(Stored dataset items)
# # #

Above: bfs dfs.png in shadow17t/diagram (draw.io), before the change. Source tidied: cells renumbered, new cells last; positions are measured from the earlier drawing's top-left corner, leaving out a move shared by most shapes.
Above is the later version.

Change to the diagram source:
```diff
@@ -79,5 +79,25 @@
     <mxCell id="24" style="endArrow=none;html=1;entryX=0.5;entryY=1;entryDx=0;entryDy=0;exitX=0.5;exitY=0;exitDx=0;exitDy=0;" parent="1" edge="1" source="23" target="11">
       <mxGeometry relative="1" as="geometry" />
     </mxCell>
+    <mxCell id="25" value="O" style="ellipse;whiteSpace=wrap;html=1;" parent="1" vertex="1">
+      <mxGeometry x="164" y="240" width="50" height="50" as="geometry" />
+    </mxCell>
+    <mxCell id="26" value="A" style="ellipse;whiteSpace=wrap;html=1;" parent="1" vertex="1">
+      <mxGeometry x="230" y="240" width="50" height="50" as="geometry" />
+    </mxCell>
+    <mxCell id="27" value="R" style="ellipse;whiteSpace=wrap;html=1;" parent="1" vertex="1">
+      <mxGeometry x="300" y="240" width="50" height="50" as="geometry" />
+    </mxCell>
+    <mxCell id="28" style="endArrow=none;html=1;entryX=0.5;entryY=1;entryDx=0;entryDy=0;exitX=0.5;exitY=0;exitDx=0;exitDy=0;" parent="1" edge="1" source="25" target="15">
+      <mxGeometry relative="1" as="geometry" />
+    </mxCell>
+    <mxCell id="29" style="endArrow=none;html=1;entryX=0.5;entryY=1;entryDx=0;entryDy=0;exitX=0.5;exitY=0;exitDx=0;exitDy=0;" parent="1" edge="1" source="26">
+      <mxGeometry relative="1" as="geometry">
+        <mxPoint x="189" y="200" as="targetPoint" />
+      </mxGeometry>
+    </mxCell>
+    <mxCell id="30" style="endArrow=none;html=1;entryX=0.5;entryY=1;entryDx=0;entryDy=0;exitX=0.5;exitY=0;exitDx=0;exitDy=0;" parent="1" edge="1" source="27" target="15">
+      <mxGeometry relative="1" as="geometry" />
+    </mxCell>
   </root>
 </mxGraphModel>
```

# # #

Count each line of the entries that holds the word "mxGeometry", then state the total and nothing more.

8